(Stored entries)
::::
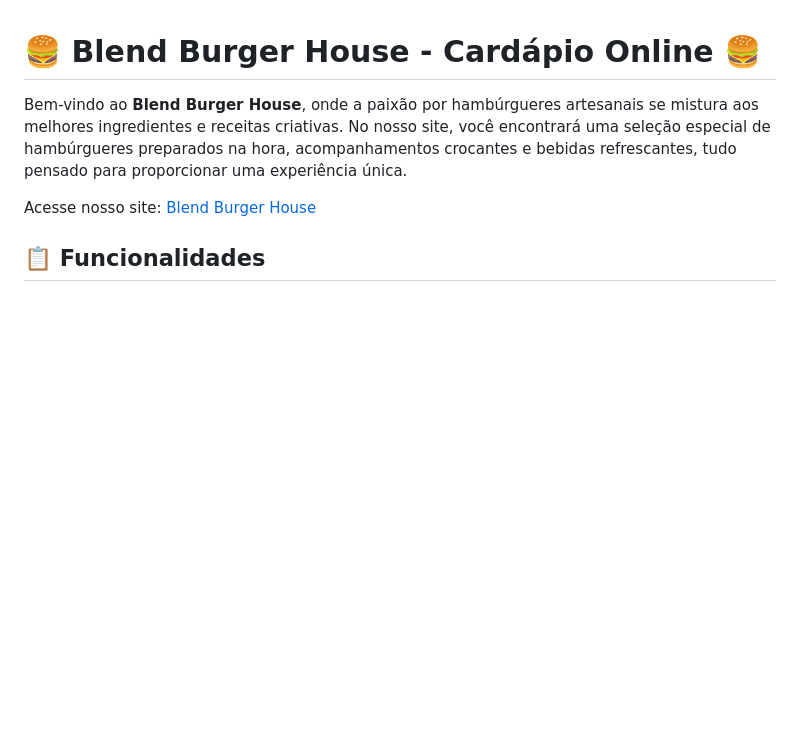
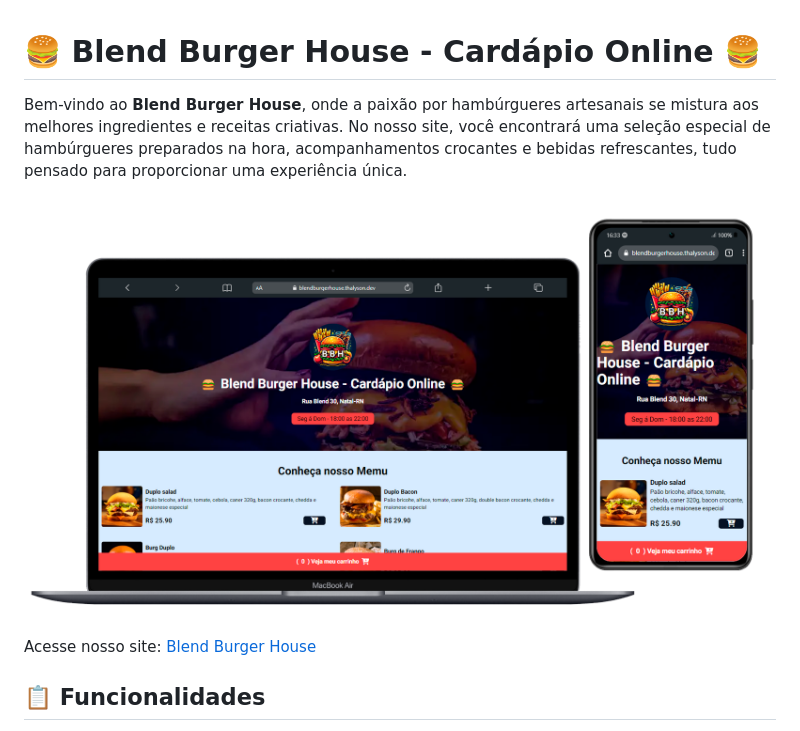
Before and after one commit to ThalysonRibeiro/Blend-Burger-House, a Markdown page: README.md, the part around the change. Drawn GitHub-style; pictures changed too: assets/blendburgerhouse.png (added); blank space fills up the shorter version.

Commit message:
imagem do pprojeto

```diff
--- a/README.md
+++ b/README.md
@@ -2,6 +2,9 @@
 # 🍔 **Blend Burger House - Cardápio Online** 🍔
 
 Bem-vindo ao **Blend Burger House**, onde a paixão por hambúrgueres artesanais se mistura aos melhores ingredientes e receitas criativas. No nosso site, você encontrará uma seleção especial de hambúrgueres preparados na hora, acompanhamentos crocantes e bebidas refrescantes, tudo pensado para proporcionar uma experiência única.
+
+![Descrição da Imagem](assets/blendburgerhouse.png)
+
 
 Acesse nosso site: [Blend Burger House](https://blendburgerhouse.thalyson.dev/)
 
```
::::
PROBLEM TO WORK ON:
Please copy out each line above exactly as written, but not the pictures.

RESULT BELOW:
Before and after one commit to ThalysonRibeiro/Blend-Burger-House, a Markdown page: README.md, the part around the change. Drawn GitHub-style; pictures changed too: assets/blendburgerhouse.png (added); blank space fills up the shorter version.

Commit message:
imagem do pprojeto

```diff
--- a/README.md
+++ b/README.md
@@ -2,6 +2,9 @@
 # 🍔 **Blend Burger House - Cardápio Online** 🍔
 
 Bem-vindo ao **Blend Burger House**, onde a paixão por hambúrgueres artesanais se mistura aos melhores ingredientes e receitas criativas. No nosso site, você encontrará uma seleção especial de hambúrgueres preparados na hora, acompanhamentos crocantes e bebidas refrescantes, tudo pensado para proporcionar uma experiência única.
+
+![Descrição da Imagem](assets/blendburgerhouse.png)
+
 
 Acesse nosso site: [Blend Burger House](https://blendburgerhouse.thalyson.dev/)
 
```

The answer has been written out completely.